TASK REQUIREMENTS
Please retype each record exactly as it stands below.

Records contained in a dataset
*-*-*
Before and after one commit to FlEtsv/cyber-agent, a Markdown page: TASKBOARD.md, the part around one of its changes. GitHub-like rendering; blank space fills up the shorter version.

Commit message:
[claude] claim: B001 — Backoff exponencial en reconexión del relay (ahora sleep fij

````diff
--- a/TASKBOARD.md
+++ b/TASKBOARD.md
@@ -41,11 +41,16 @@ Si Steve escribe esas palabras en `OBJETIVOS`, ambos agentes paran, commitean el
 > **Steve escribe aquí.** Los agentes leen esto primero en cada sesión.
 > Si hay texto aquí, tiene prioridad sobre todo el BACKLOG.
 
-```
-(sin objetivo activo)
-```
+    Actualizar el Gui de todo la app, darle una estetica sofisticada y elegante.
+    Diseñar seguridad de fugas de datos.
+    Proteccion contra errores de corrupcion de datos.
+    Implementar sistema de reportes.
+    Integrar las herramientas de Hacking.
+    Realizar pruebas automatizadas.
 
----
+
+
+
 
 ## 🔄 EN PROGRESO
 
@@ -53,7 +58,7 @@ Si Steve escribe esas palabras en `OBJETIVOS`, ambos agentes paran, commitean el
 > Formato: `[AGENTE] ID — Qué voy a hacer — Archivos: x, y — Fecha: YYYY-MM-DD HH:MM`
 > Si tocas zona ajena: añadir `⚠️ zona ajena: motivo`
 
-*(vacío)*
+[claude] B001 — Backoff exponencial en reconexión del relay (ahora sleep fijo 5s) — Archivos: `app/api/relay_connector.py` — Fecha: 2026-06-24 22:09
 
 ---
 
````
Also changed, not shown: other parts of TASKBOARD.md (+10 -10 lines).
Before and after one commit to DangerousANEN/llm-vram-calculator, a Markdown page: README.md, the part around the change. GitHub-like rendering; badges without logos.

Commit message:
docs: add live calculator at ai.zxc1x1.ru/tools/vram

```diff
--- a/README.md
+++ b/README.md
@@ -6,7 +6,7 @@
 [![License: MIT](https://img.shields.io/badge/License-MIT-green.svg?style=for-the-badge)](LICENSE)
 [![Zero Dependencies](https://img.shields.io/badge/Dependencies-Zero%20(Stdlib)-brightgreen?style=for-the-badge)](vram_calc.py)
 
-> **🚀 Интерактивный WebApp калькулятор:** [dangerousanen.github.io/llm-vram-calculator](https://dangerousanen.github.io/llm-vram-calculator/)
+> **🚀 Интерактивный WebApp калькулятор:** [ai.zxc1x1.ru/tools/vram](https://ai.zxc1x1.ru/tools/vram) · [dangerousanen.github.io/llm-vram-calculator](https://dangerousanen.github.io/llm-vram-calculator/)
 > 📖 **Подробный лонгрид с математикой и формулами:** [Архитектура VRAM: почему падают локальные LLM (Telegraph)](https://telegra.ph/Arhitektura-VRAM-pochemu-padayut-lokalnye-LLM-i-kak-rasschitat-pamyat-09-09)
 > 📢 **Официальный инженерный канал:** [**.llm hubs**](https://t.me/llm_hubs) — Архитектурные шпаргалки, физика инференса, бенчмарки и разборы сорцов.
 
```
*-*-*
ANSWER AREA
Before and after one commit to FlEtsv/cyber-agent, a Markdown page: TASKBOARD.md, the part around one of its changes. GitHub-like rendering; blank space fills up the shorter version.

Commit message:
[claude] claim: B001 — Backoff exponencial en reconexión del relay (ahora sleep fij

````diff
--- a/TASKBOARD.md
+++ b/TASKBOARD.md
@@ -41,11 +41,16 @@ Si Steve escribe esas palabras en `OBJETIVOS`, ambos agentes paran, commitean el
 > **Steve escribe aquí.** Los agentes leen esto primero en cada sesión.
 > Si hay texto aquí, tiene prioridad sobre todo el BACKLOG.
 
-```
-(sin objetivo activo)
-```
+    Actualizar el Gui de todo la app, darle una estetica sofisticada y elegante.
+    Diseñar seguridad de fugas de datos.
+    Proteccion contra errores de corrupcion de datos.
+    Implementar sistema de reportes.
+    Integrar las herramientas de Hacking.
+    Realizar pruebas automatizadas.
 
----
+
+
+
 
 ## 🔄 EN PROGRESO
 
@@ -53,7 +58,7 @@ Si Steve escribe esas palabras en `OBJETIVOS`, ambos agentes paran, commitean el
 > Formato: `[AGENTE] ID — Qué voy a hacer — Archivos: x, y — Fecha: YYYY-MM-DD HH:MM`
 > Si tocas zona ajena: añadir `⚠️ zona ajena: motivo`
 
-*(vacío)*
+[claude] B001 — Backoff exponencial en reconexión del relay (ahora sleep fijo 5s) — Archivos: `app/api/relay_connector.py` — Fecha: 2026-06-24 22:09
 
 ---
 
````
Also changed, not shown: other parts of TASKBOARD.md (+10 -10 lines).
Before and after one commit to DangerousANEN/llm-vram-calculator, a Markdown page: README.md, the part around the change. GitHub-like rendering; badges without logos.

Commit message:
docs: add live calculator at ai.zxc1x1.ru/tools/vram

```diff
--- a/README.md
+++ b/README.md
@@ -6,7 +6,7 @@
 [![License: MIT](https://img.shields.io/badge/License-MIT-green.svg?style=for-the-badge)](LICENSE)
 [![Zero Dependencies](https://img.shields.io/badge/Dependencies-Zero%20(Stdlib)-brightgreen?style=for-the-badge)](vram_calc.py)
 
-> **🚀 Интерактивный WebApp калькулятор:** [dangerousanen.github.io/llm-vram-calculator](https://dangerousanen.github.io/llm-vram-calculator/)
+> **🚀 Интерактивный WebApp калькулятор:** [ai.zxc1x1.ru/tools/vram](https://ai.zxc1x1.ru/tools/vram) · [dangerousanen.github.io/llm-vram-calculator](https://dangerousanen.github.io/llm-vram-calculator/)
 > 📖 **Подробный лонгрид с математикой и формулами:** [Архитектура VRAM: почему падают локальные LLM (Telegraph)](https://telegra.ph/Arhitektura-VRAM-pochemu-padayut-lokalnye-LLM-i-kak-rasschitat-pamyat-09-09)
 > 📢 **Официальный инженерный канал:** [**.llm hubs**](https://t.me/llm_hubs) — Архитектурные шпаргалки, физика инференса, бенчмарки и разборы сорцов.
 
```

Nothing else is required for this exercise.